══ Information supplied ══
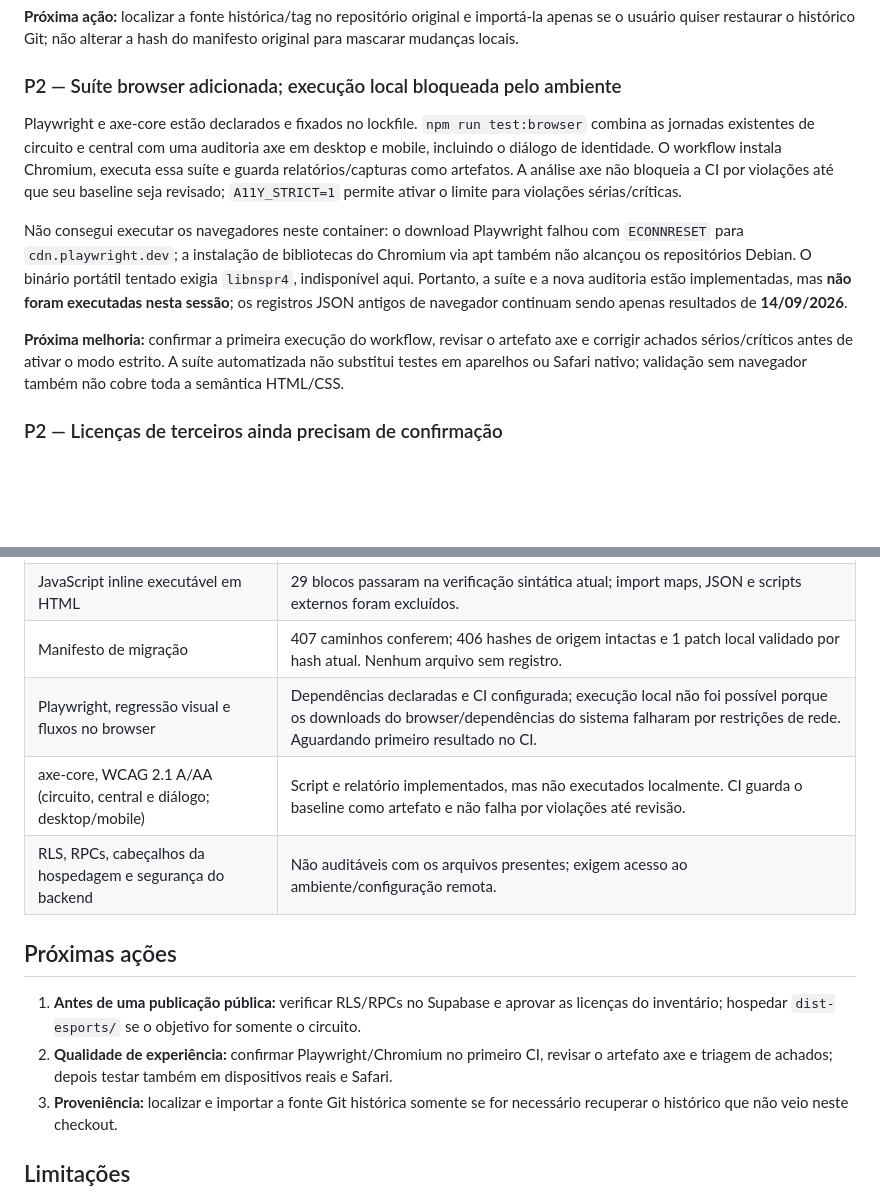
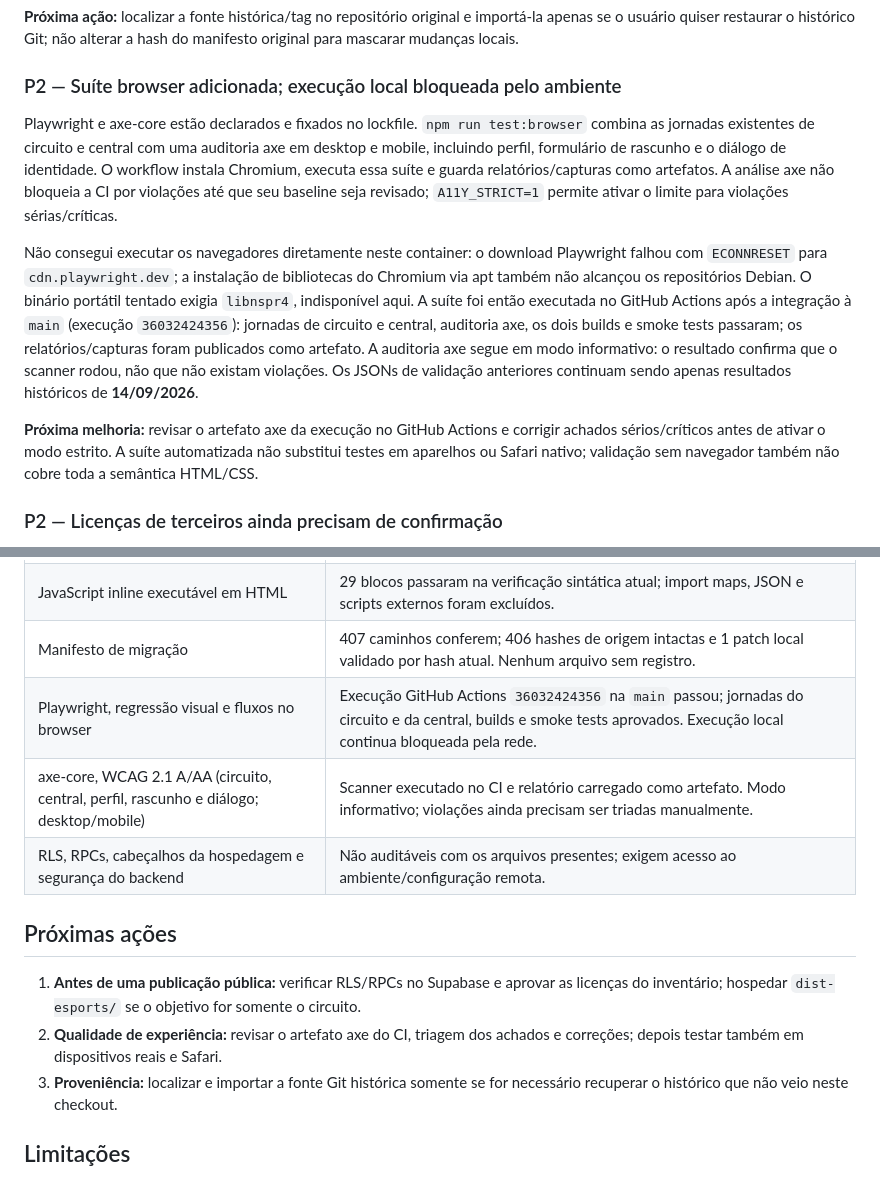
Before and after one commit to acabeidecriar4-art/ECHO-CIRCUITO-EM-ANDAMENTO, a Markdown page: docs/AUDITORIA-2026-09-24.md, 2 parts joined by grey strips. Rendered like a GitHub page; blank space fills up the shorter version.

Commit message:
Record successful CI browser validation
Docs-only follow-up: record the passing main CI run and note that axe findings still require manual review.

```diff
--- a/docs/AUDITORIA-2026-09-24.md
+++ b/docs/AUDITORIA-2026-09-24.md
@@ -53,11 +53,11 @@ Não há neste repositório migrations SQL, políticas RLS, configuração de fu
 
 ### P2 — Suíte browser adicionada; execução local bloqueada pelo ambiente
 
-Playwright e axe-core estão declarados e fixados no lockfile. `npm run test:browser` combina as jornadas existentes de circuito e central com uma auditoria axe em desktop e mobile, incluindo o diálogo de identidade. O workflow instala Chromium, executa essa suíte e guarda relatórios/capturas como artefatos. A análise axe não bloqueia a CI por violações até que seu baseline seja revisado; `A11Y_STRICT=1` permite ativar o limite para violações sérias/críticas.
+Playwright e axe-core estão declarados e fixados no lockfile. `npm run test:browser` combina as jornadas existentes de circuito e central com uma auditoria axe em desktop e mobile, incluindo perfil, formulário de rascunho e o diálogo de identidade. O workflow instala Chromium, executa essa suíte e guarda relatórios/capturas como artefatos. A análise axe não bloqueia a CI por violações até que seu baseline seja revisado; `A11Y_STRICT=1` permite ativar o limite para violações sérias/críticas.
 
-Não consegui executar os navegadores neste container: o download Playwright falhou com `ECONNRESET` para `cdn.playwright.dev`; a instalação de bibliotecas do Chromium via apt também não alcançou os repositórios Debian. O binário portátil tentado exigia `libnspr4`, indisponível aqui. Portanto, a suíte e a nova auditoria estão implementadas, mas **não foram executadas nesta sessão**; os registros JSON antigos de navegador continuam sendo apenas resultados de **14/09/2026**.
+Não consegui executar os navegadores diretamente neste container: o download Playwright falhou com `ECONNRESET` para `cdn.playwright.dev`; a instalação de bibliotecas do Chromium via apt também não alcançou os repositórios Debian. O binário portátil tentado exigia `libnspr4`, indisponível aqui. A suíte foi então executada no GitHub Actions após a integração à `main` (execução `36032424356`): jornadas de circuito e central, auditoria axe, os dois builds e smoke tests passaram; os relatórios/capturas foram publicados como artefato. A auditoria axe segue em modo informativo: o resultado confirma que o scanner rodou, não que não existam violações. Os JSONs de validação anteriores continuam sendo apenas resultados históricos de **14/09/2026**.
 
-**Próxima melhoria:** confirmar a primeira execução do workflow, revisar o artefato axe e corrigir achados sérios/críticos antes de ativar o modo estrito. A suíte automatizada não substitui testes em aparelhos ou Safari nativo; validação sem navegador também não cobre toda a semântica HTML/CSS.
+**Próxima melhoria:** revisar o artefato axe da execução no GitHub Actions e corrigir achados sérios/críticos antes de ativar o modo estrito. A suíte automatizada não substitui testes em aparelhos ou Safari nativo; validação sem navegador também não cobre toda a semântica HTML/CSS.
 
 ### P2 — Licenças de terceiros ainda precisam de confirmação
 
@@ -84,14 +84,14 @@ Foi criado `docs/THIRD-PARTY-NOTICES.md`, com inventário técnico de fontes Bar
 | `npm run smoke:builds` | Passou; build completo respondeu em `/esports/`, na central e na rota histórica `/admin/`; build isolado respondeu em `/` e `/acesso.html` e retornou 404 em `/admin/`. |
 | JavaScript inline executável em HTML | 29 blocos passaram na verificação sintática atual; import maps, JSON e scripts externos foram excluídos. |
 | Manifesto de migração | 407 caminhos conferem; 406 hashes de origem intactas e 1 patch local validado por hash atual. Nenhum arquivo sem registro. |
-| Playwright, regressão visual e fluxos no browser | Dependências declaradas e CI configurada; execução local não foi possível porque os downloads do browser/dependências do sistema falharam por restrições de rede. Aguardando primeiro resultado no CI. |
-| axe-core, WCAG 2.1 A/AA (circuito, central e diálogo; desktop/mobile) | Script e relatório implementados, mas não executados localmente. CI guarda o baseline como artefato e não falha por violações até revisão. |
+| Playwright, regressão visual e fluxos no browser | Execução GitHub Actions `36032424356` na `main` passou; jornadas do circuito e da central, builds e smoke tests aprovados. Execução local continua bloqueada pela rede. |
+| axe-core, WCAG 2.1 A/AA (circuito, central, perfil, rascunho e diálogo; desktop/mobile) | Scanner executado no CI e relatório carregado como artefato. Modo informativo; violações ainda precisam ser triadas manualmente. |
 | RLS, RPCs, cabeçalhos da hospedagem e segurança do backend | Não auditáveis com os arquivos presentes; exigem acesso ao ambiente/configuração remota. |
 
 ## Próximas ações
 
 1. **Antes de uma publicação pública:** verificar RLS/RPCs no Supabase e aprovar as licenças do inventário; hospedar `dist-esports/` se o objetivo for somente o circuito.
-2. **Qualidade de experiência:** confirmar Playwright/Chromium no primeiro CI, revisar o artefato axe e triagem de achados; depois testar também em dispositivos reais e Safari.
+2. **Qualidade de experiência:** revisar o artefato axe do CI, triagem dos achados e correções; depois testar também em dispositivos reais e Safari.
 3. **Proveniência:** localizar e importar a fonte Git histórica somente se for necessário recuperar o histórico que não veio neste checkout.
 
 ## Limitações
```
═══
◆ Task description: Return the whole listing word for word, minus its pictures.

◆ Task solution:
Before and after one commit to acabeidecriar4-art/ECHO-CIRCUITO-EM-ANDAMENTO, a Markdown page: docs/AUDITORIA-2026-09-24.md, 2 parts joined by grey strips. Rendered like a GitHub page; blank space fills up the shorter version.

Commit message:
Record successful CI browser validation
Docs-only follow-up: record the passing main CI run and note that axe findings still require manual review.

```diff
--- a/docs/AUDITORIA-2026-09-24.md
+++ b/docs/AUDITORIA-2026-09-24.md
@@ -53,11 +53,11 @@ Não há neste repositório migrations SQL, políticas RLS, configuração de fu
 
 ### P2 — Suíte browser adicionada; execução local bloqueada pelo ambiente
 
-Playwright e axe-core estão declarados e fixados no lockfile. `npm run test:browser` combina as jornadas existentes de circuito e central com uma auditoria axe em desktop e mobile, incluindo o diálogo de identidade. O workflow instala Chromium, executa essa suíte e guarda relatórios/capturas como artefatos. A análise axe não bloqueia a CI por violações até que seu baseline seja revisado; `A11Y_STRICT=1` permite ativar o limite para violações sérias/críticas.
+Playwright e axe-core estão declarados e fixados no lockfile. `npm run test:browser` combina as jornadas existentes de circuito e central com uma auditoria axe em desktop e mobile, incluindo perfil, formulário de rascunho e o diálogo de identidade. O workflow instala Chromium, executa essa suíte e guarda relatórios/capturas como artefatos. A análise axe não bloqueia a CI por violações até que seu baseline seja revisado; `A11Y_STRICT=1` permite ativar o limite para violações sérias/críticas.
 
-Não consegui executar os navegadores neste container: o download Playwright falhou com `ECONNRESET` para `cdn.playwright.dev`; a instalação de bibliotecas do Chromium via apt também não alcançou os repositórios Debian. O binário portátil tentado exigia `libnspr4`, indisponível aqui. Portanto, a suíte e a nova auditoria estão implementadas, mas **não foram executadas nesta sessão**; os registros JSON antigos de navegador continuam sendo apenas resultados de **14/09/2026**.
+Não consegui executar os navegadores diretamente neste container: o download Playwright falhou com `ECONNRESET` para `cdn.playwright.dev`; a instalação de bibliotecas do Chromium via apt também não alcançou os repositórios Debian. O binário portátil tentado exigia `libnspr4`, indisponível aqui. A suíte foi então executada no GitHub Actions após a integração à `main` (execução `36032424356`): jornadas de circuito e central, auditoria axe, os dois builds e smoke tests passaram; os relatórios/capturas foram publicados como artefato. A auditoria axe segue em modo informativo: o resultado confirma que o scanner rodou, não que não existam violações. Os JSONs de validação anteriores continuam sendo apenas resultados históricos de **14/09/2026**.
 
-**Próxima melhoria:** confirmar a primeira execução do workflow, revisar o artefato axe e corrigir achados sérios/críticos antes de ativar o modo estrito. A suíte automatizada não substitui testes em aparelhos ou Safari nativo; validação sem navegador também não cobre toda a semântica HTML/CSS.
+**Próxima melhoria:** revisar o artefato axe da execução no GitHub Actions e corrigir achados sérios/críticos antes de ativar o modo estrito. A suíte automatizada não substitui testes em aparelhos ou Safari nativo; validação sem navegador também não cobre toda a semântica HTML/CSS.
 
 ### P2 — Licenças de terceiros ainda precisam de confirmação
 
@@ -84,14 +84,14 @@ Foi criado `docs/THIRD-PARTY-NOTICES.md`, com inventário técnico de fontes Bar
 | `npm run smoke:builds` | Passou; build completo respondeu em `/esports/`, na central e na rota histórica `/admin/`; build isolado respondeu em `/` e `/acesso.html` e retornou 404 em `/admin/`. |
 | JavaScript inline executável em HTML | 29 blocos passaram na verificação sintática atual; import maps, JSON e scripts externos foram excluídos. |
 | Manifesto de migração | 407 caminhos conferem; 406 hashes de origem intactas e 1 patch local validado por hash atual. Nenhum arquivo sem registro. |
-| Playwright, regressão visual e fluxos no browser | Dependências declaradas e CI configurada; execução local não foi possível porque os downloads do browser/dependências do sistema falharam por restrições de rede. Aguardando primeiro resultado no CI. |
-| axe-core, WCAG 2.1 A/AA (circuito, central e diálogo; desktop/mobile) | Script e relatório implementados, mas não executados localmente. CI guarda o baseline como artefato e não falha por violações até revisão. |
+| Playwright, regressão visual e fluxos no browser | Execução GitHub Actions `36032424356` na `main` passou; jornadas do circuito e da central, builds e smoke tests aprovados. Execução local continua bloqueada pela rede. |
+| axe-core, WCAG 2.1 A/AA (circuito, central, perfil, rascunho e diálogo; desktop/mobile) | Scanner executado no CI e relatório carregado como artefato. Modo informativo; violações ainda precisam ser triadas manualmente. |
 | RLS, RPCs, cabeçalhos da hospedagem e segurança do backend | Não auditáveis com os arquivos presentes; exigem acesso ao ambiente/configuração remota. |
 
 ## Próximas ações
 
 1. **Antes de uma publicação pública:** verificar RLS/RPCs no Supabase e aprovar as licenças do inventário; hospedar `dist-esports/` se o objetivo for somente o circuito.
-2. **Qualidade de experiência:** confirmar Playwright/Chromium no primeiro CI, revisar o artefato axe e triagem de achados; depois testar também em dispositivos reais e Safari.
+2. **Qualidade de experiência:** revisar o artefato axe do CI, triagem dos achados e correções; depois testar também em dispositivos reais e Safari.
 3. **Proveniência:** localizar e importar a fonte Git histórica somente se for necessário recuperar o histórico que não veio neste checkout.
 
 ## Limitações
```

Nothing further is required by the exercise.